What you need to do
Report how many lines of the records below include the word "sequence". Give nothing but the number.

Collected data

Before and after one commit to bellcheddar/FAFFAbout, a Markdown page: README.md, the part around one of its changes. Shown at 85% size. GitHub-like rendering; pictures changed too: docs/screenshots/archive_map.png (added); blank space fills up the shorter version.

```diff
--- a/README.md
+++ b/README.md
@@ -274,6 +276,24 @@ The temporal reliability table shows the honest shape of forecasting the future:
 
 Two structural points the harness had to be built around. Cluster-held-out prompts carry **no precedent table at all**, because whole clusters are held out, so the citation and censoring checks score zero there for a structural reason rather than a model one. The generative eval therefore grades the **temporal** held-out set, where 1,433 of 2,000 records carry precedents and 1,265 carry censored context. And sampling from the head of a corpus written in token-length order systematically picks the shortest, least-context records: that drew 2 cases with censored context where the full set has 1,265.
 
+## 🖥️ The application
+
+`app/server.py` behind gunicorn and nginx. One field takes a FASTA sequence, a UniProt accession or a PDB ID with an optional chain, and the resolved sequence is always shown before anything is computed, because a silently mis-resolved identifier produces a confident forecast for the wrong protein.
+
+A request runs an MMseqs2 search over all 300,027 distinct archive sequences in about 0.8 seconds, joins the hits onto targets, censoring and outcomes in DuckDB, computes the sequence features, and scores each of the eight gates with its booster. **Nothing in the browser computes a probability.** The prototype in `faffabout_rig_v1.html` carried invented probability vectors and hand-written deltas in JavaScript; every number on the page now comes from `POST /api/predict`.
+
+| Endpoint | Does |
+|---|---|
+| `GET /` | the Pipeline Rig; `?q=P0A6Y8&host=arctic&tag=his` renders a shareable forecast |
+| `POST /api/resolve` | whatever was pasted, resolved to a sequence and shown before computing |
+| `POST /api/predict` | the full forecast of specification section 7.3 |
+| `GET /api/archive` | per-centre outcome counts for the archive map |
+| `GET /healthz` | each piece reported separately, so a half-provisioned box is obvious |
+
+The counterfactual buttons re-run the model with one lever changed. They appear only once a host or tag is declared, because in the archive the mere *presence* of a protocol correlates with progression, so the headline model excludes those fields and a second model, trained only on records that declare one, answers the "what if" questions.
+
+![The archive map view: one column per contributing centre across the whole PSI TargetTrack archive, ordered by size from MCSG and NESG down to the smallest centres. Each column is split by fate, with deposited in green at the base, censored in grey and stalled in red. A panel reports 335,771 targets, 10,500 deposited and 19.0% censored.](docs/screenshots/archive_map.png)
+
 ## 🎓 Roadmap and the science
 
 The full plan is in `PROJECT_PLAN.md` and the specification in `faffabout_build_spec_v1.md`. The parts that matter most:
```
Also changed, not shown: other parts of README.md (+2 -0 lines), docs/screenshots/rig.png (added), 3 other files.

Task response
3